NPR's Joel Rose is following this story at the courthouse in lower Manhattan, he joins us now. And Joel, you've got a copy of the court filing. Why did prosecutors decide to do this?

JOEL ROSE: Now, the prosecutors have never said that they believe that the accuser, Nafissatou Diallo, is lying about the facts of this case or what happened in the room with Dominique Strauss-Kahn, but given their grave concerns about her credibility on other issues, they just feel that the cumulative effect of these falsehoods would be devastating at trial. That was their word. Devastating.

SIEGEL: What about Ms. Diallo's lawyer, Ken Thompson?

ROSE: And let's take a listen to that tape.

KENNETH THOMPSON: He has not only turned his back on this innocent victim, but he has also turned his back on the forensic, medical and other physical evidence in this case.

ROSE: Now, there is a lot of support for Nafissatou Diallo from black community leaders and from women's groups. They point out that there is DNA evidence of the sexual encounter between Strauss-Kahn and Diallo and they want to see the case go forward even if Diallo is not a perfect witness.

SIEGEL: What happens next? Will Dominique Strauss-Kahn be free to go?

ROSE: It is possible. Diallo's lawyer has asked the judge to appoint a special prosecutor to pursue the criminal charges, but legal analysts do not give that tactic much chance of success. Her lawyer has also already filed a civil lawsuit against Strauss-Kahn in the Bronx, but if the judge agrees to dismiss all the criminal charges against Strauss-Kahn tomorrow, he would be free to catch the next flight to France. He's facing sexual assault charges there, as well, but that's another story.

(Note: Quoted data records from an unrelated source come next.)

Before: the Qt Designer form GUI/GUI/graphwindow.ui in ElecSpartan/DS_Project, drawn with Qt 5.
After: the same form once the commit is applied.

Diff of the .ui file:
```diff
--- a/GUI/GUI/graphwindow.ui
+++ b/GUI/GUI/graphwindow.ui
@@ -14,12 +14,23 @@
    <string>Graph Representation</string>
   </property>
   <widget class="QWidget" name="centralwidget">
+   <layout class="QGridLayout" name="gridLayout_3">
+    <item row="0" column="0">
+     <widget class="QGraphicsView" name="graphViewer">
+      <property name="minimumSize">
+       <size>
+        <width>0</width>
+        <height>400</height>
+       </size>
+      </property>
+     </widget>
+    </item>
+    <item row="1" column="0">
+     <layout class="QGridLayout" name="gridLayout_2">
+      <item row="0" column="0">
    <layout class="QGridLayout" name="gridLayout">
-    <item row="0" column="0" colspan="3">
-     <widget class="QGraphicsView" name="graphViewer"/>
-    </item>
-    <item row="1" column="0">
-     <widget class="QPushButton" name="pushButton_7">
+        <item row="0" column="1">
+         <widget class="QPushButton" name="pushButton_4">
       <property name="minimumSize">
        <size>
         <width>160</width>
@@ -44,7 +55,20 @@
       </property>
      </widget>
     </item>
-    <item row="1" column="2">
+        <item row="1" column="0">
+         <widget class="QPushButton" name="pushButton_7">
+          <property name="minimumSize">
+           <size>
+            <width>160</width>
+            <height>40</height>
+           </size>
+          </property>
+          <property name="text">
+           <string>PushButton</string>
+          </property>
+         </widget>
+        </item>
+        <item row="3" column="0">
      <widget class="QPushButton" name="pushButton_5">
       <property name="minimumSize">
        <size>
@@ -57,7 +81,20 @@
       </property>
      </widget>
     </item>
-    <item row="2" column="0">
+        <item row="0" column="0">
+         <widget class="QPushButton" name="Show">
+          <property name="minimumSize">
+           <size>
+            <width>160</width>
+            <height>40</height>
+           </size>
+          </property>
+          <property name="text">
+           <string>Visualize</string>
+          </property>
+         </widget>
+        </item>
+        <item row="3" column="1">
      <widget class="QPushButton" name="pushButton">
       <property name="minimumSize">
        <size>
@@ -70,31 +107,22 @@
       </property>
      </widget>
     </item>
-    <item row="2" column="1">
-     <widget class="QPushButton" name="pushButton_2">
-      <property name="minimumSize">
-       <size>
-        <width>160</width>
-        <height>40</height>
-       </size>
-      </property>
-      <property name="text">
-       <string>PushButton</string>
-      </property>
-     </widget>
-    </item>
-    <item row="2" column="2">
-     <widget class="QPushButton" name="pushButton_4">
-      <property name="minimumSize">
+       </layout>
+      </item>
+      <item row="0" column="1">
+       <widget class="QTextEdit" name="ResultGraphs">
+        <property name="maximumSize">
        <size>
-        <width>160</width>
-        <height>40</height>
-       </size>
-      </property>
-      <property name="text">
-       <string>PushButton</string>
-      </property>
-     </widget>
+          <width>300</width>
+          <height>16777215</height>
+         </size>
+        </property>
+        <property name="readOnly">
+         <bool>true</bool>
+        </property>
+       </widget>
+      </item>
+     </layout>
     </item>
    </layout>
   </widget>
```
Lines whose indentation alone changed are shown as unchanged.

SIEGEL: That's NPR's Joel Rose in New York, reporting on the request by prosecutors there to drop charges against Dominique Strauss-Kahn. Transcript provided by NPR, Copyright NPR.